Skip to content

Congenial Spirits: Klee and Noland

October 17, 2011

(left) Paul Klee, Young Moe, 1938. Colored paste on newspaper on burlap, 20 7/8 x 27 5/8 in. The Phillips Collection, Washington, D.C. Acquired 1948. (right) Kenneth Noland, In the Garden, 1952. Oil on hardboard, 19 1/2 x 30 in. The Phillips Collection, Washington, D.C. Acquired 1952.

I was dumbstruck when I first saw Paul Klee’s painting Young Moe (1938) up in the Klee Room. How had I never before recognized the apparent influence of this Klee in Kenneth Noland’s In the Garden (1952)?

As a Museum Assistant, I spend a lot of time looking at the art in various galleries, and Young Moe and In the Garden have both been consistently on display during my time at the Phillips. It seems the echos of Klee in Noland’s work are far from accidental–as a young artist in Washington, D.C., Noland spent a lot of time at The Phillips Collection and in the original Klee Room itself.

To make way for the upcoming Joseph Marioni installation, the Noland piece is currently taking a break from the museum walls. You can still find Young Moe in the Klee Room through the end of the year.

Have you noticed resonances between other works at the Phillips? Please post your observations as a comment here.

Piper Grosswendt, Museum Assistant/Marketing Intern

One Comment leave one →
  1. Elizabeth Gaines Cardona permalink
    October 17, 2011 9:56 pm

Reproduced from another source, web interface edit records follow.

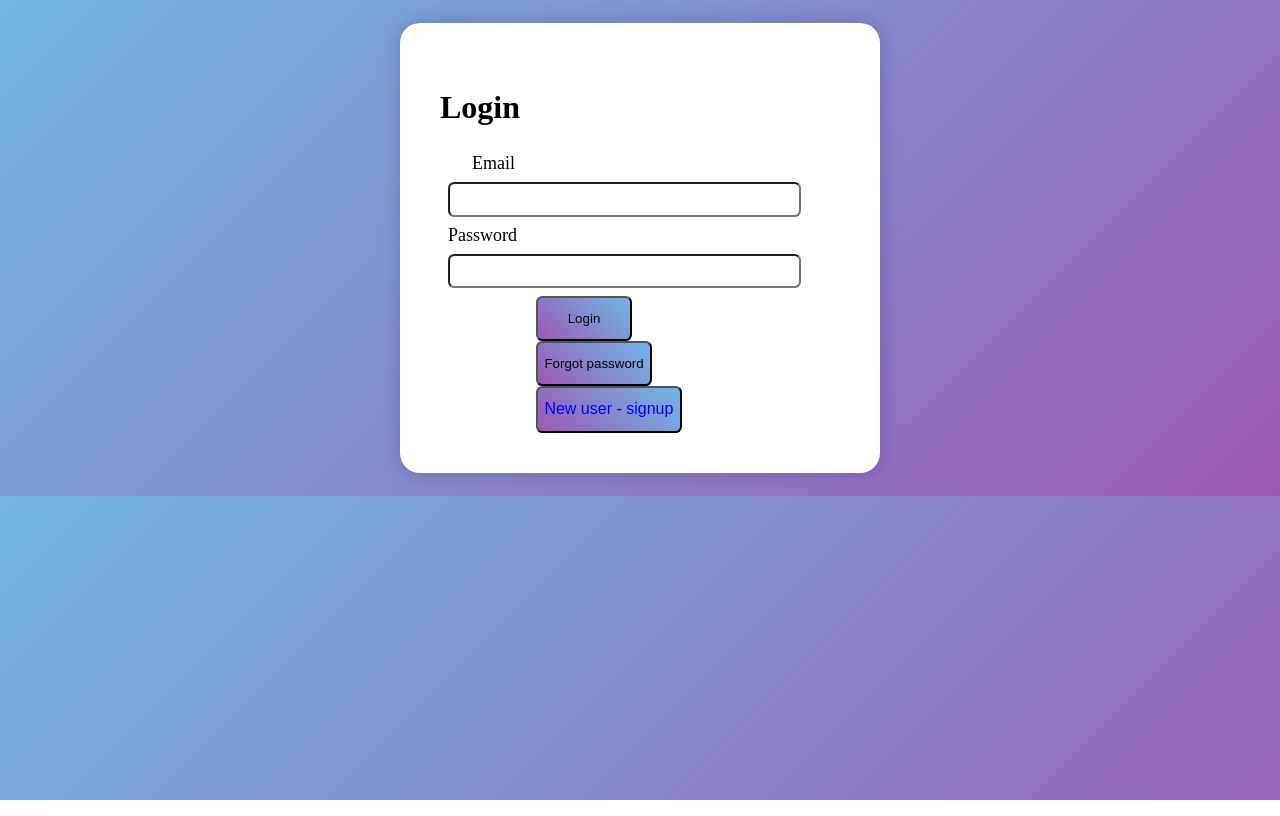
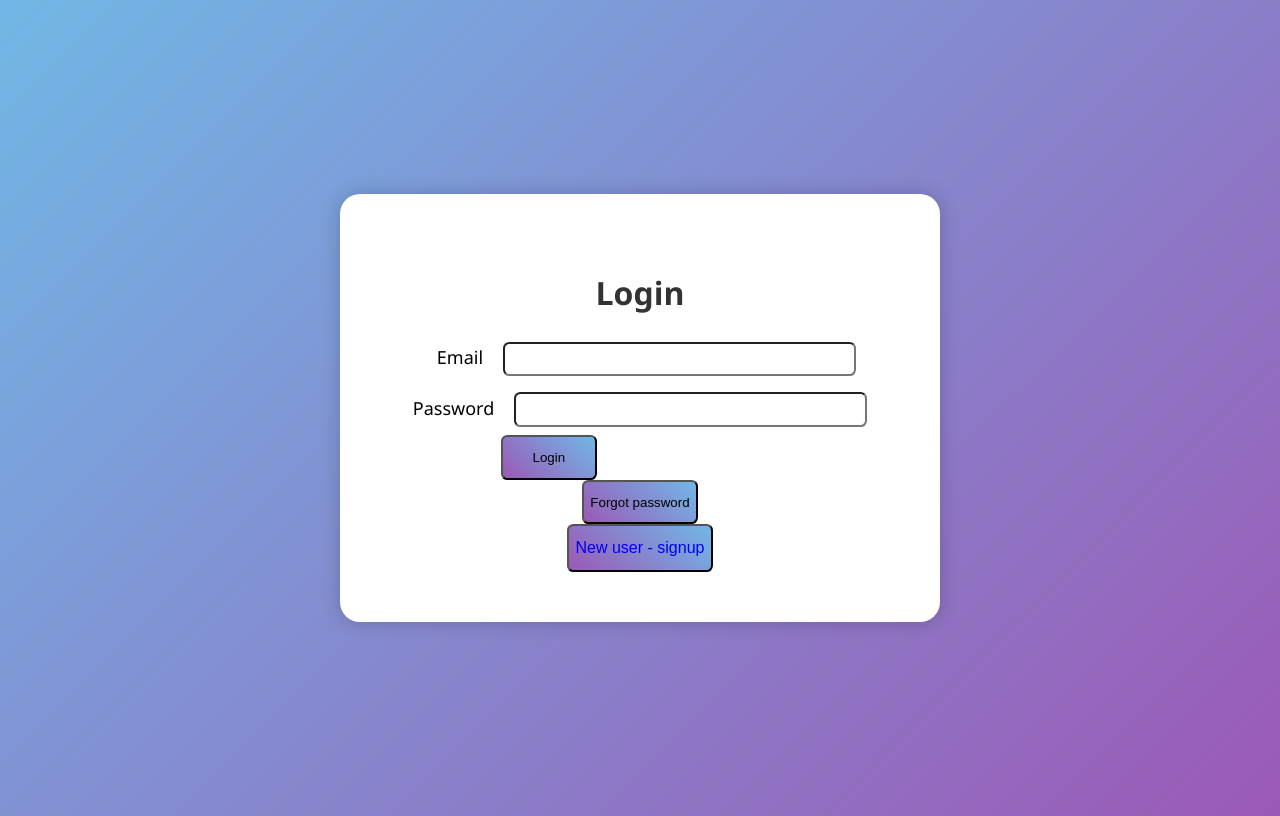
Before and after one commit to SonikaSahana/groupchat_app, a website: page frontend/views/login.html in a window 1280 px wide. Drawn offline with nearby package versions, Linux system fonts and the light colour scheme.

Commit message:
some changes dome

```diff
--- a/frontend/css/login.css
+++ b/frontend/css/login.css
@@ -1,19 +1,25 @@
 body{
+    font-family: 'Segoe UI', Tahoma, Geneva, Verdana, sans-serif;
     background:linear-gradient(135deg, #71b7e6, #9b59b6);
     display: flex;
     justify-content: center;
     align-items: center;
-    min-height: 60vh;
+    min-height: 100vh;
 }
 
 .login-display{
     background-color: #fff;
     border-radius: 20px;
     box-shadow: 0 0 20px rgba(0, 0, 0, 0.2);
-    padding: 40px;
-    width: 400px;
-    max-width: 90%;
+    overflow: hidden;
+    width: 100%;
+    max-width: 500px;
+    padding: 50px;
+    display: flex;
+    flex-direction: column;
+    align-items: center;
 }
+
 .login-display button{
 
 
@@ -59,6 +65,8 @@ input{
 }
 
 h2{
+    margin-bottom: 20px;
+    color: #333;
     font-size: 2rem;
 }
 
```
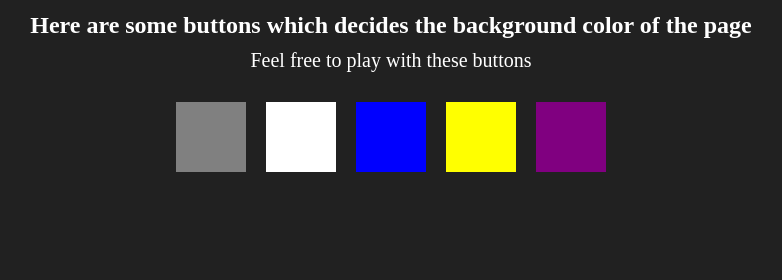
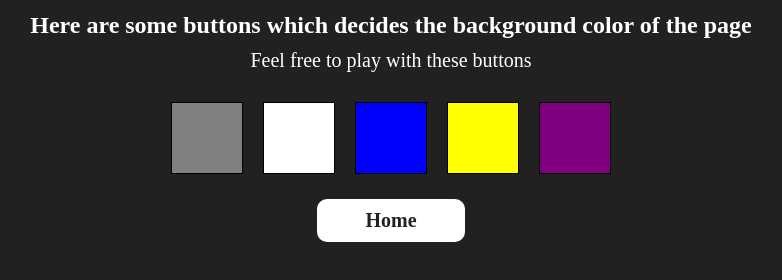
Before and after one commit to abhishekJoshi-2003/JS-Hindi, a plain HTML site: page 07_projects/Color Change/index.html in a window 1280 px wide. Shown: the part 50-330 px from the top of the page, without its empty margins (249-1031 px from the left). Drawn offline with Linux system fonts and the light colour scheme.

Commit message:
Studied about project1

```diff
--- /dev/null
+++ b/07_projects/BMI Calculator/styles.css
@@ -0,0 +1,35 @@
+*{
+    margin: 0px;
+    padding: 0px;
+}
+body {
+    background-color: #212121;
+    color: #fff;
+    display: flex;
+    flex-direction: column;
+    justify-content: center;
+    align-items: center;
+    margin-top: 10px;
+}
+.container{
+    margin: 5px;
+    padding: 10px;
+    display: flex;
+    flex-direction: column;
+    justify-content: center;
+    align-items: center;
+}
+.mainHead{
+    font-weight: bold;
+}
+.container p{
+    margin: 2px
+}
+.weightForm{
+    padding: 10px;
+    margin: 30px;
+}
+.inputBox{
+    padding: 10px;
+    margin: 50px;
+}
--- a/07_projects/Color Change/index.html
+++ b/07_projects/Color Change/index.html
@@ -21,6 +21,7 @@
         <div class="button" id="purple"></div>
         </div>
     </div>
+    <div class="back"><a href="../index.html" style="text-decoration: none;color: #212121">Home</a></div>
 </body>
 <script src="index.js"></script>
 </html>
--- a/07_projects/Color Change/styles.css
+++ b/07_projects/Color Change/styles.css
@@ -42,6 +42,7 @@ body {
     width: 70px;
     background-color: #fff;
     margin: 10px;
+    border: 1px solid black;
 }
 #grey{
     background-color: gray;
@@ -58,3 +59,13 @@ body {
 #purple{
     background-color: purple;
 }
+.back{
+    background-color: #fff;
+    color: #212121;
+    padding: 10px;
+    width: 10%;
+    font-weight: bold;
+    text-align: center;
+    font-size: 20px;
+    border-radius: 10px
+}
```
Also changed, not shown: 07_projects/BMI Calculator/index.html (added, +20 -0 lines), 07_projects/index.html (+1 -1 lines), 07_projects/BMI Calculator/index.js (added).
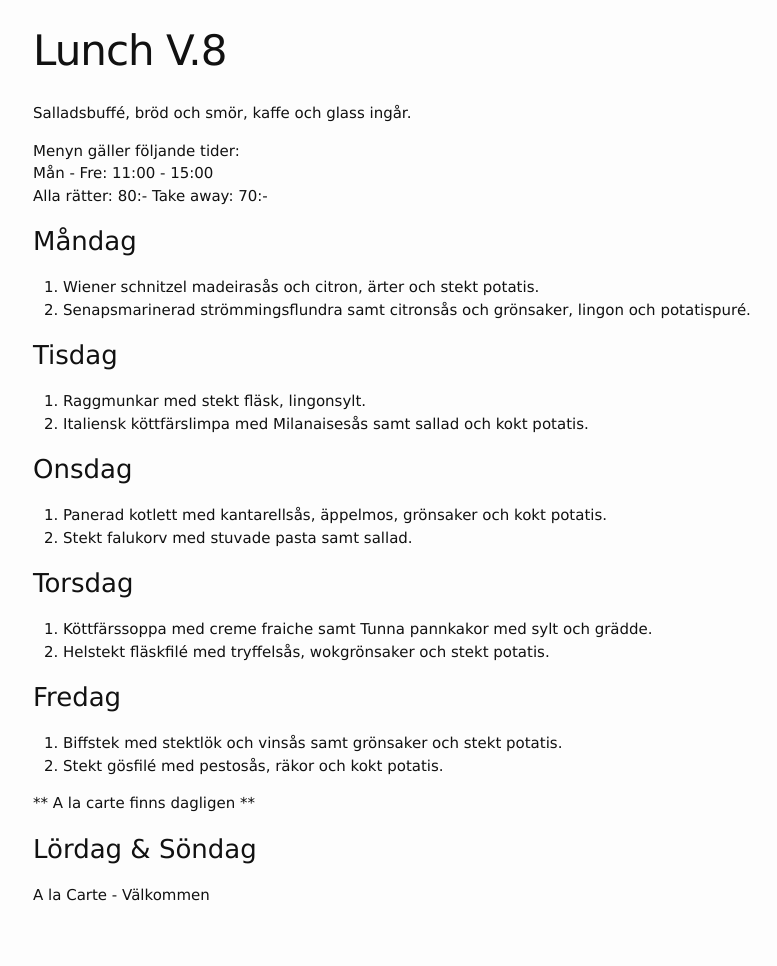
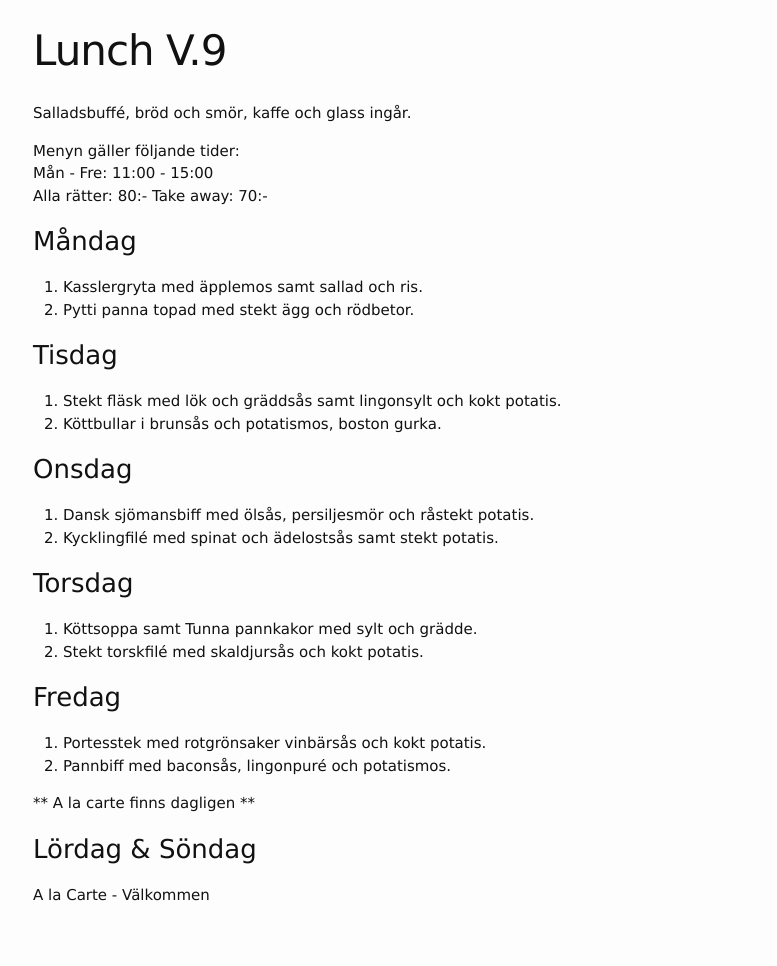
Before and after one commit to FarInn62/farinn62.github.io, a Jekyll site: the page built from lunch.md, in a window 1280 px wide. Shown: the whole page, without its empty margins (237-1014 px from the left). Built offline with Jekyll 4.4.1, drawn with Linux system fonts in a browser that asks for light colours.

Commit message:
Update lunch.md

```diff
--- a/lunch.md
+++ b/lunch.md
@@ -1,6 +1,6 @@
 ---
 layout: foodmenu
-title: Lunch V.8
+title: Lunch V.9
 permalink: /lunch/
 published: true
 ---
@@ -12,29 +12,29 @@ Alla rätter: 80:- Take away: 70:-
 
 ### Måndag
 
-1. Wiener schnitzel madeirasås och citron, ärter och stekt potatis.
-2. Senapsmarinerad strömmingsflundra samt citronsås och grönsaker, lingon och potatispuré.
+1. Kasslergryta med äpplemos samt sallad och ris.
+2. Pytti panna topad med stekt ägg och rödbetor.
 
 ### Tisdag
 
-1. Raggmunkar med stekt fläsk, lingonsylt.
-2. Italiensk köttfärslimpa med Milanaisesås samt sallad och kokt potatis.
+1. Stekt fläsk med lök och gräddsås samt lingonsylt och kokt potatis.
+2. Köttbullar i brunsås och potatismos, boston gurka.
 
 
 ### Onsdag
 
-1. Panerad kotlett med kantarellsås, äppelmos, grönsaker och kokt potatis.
-2. Stekt falukorv med stuvade pasta samt sallad.
+1. Dansk sjömansbiff med ölsås, persiljesmör och råstekt potatis.
+2. Kycklingfilé med spinat och ädelostsås samt stekt potatis.
 
 ### Torsdag
 
-1. Köttfärssoppa med creme fraiche samt Tunna pannkakor med sylt och grädde.
-2. Helstekt fläskfilé med tryffelsås, wokgrönsaker och stekt potatis.
+1. Köttsoppa samt Tunna pannkakor med sylt och grädde.
+2. Stekt torskfilé med skaldjursås och kokt potatis.
 
 ### Fredag
 
-1. Biffstek med stektlök och vinsås samt grönsaker och stekt potatis.
-2. Stekt gösfilé med pestosås, räkor och kokt potatis.
+1. Portesstek med rotgrönsaker vinbärsås och kokt potatis.
+2. Pannbiff med baconsås, lingonpuré och potatismos.
 
 ** A la carte finns dagligen **
 
```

    When art is placed for it to evoke it should also be able to con verse and contrast with one another. Its a wonderful awakening when ones feels this happening.
    As one visits other museums one will understand the language and the subtleties or not so subtle languages. Always be open to feel the new experience.
    Letting it flow and do not force it. Thats the hardest to achieve when curating.

Leave a Reply

Fill in your details below or click an icon to log in:

WordPress.com Logo

You are commenting using your WordPress.com account. Log Out / Change )

Twitter picture

You are commenting using your Twitter account. Log Out / Change )

Facebook photo

You are commenting using your Facebook account. Log Out / Change )

Google+ photo

You are commenting using your Google+ account. Log Out / Change )

Connecting to %s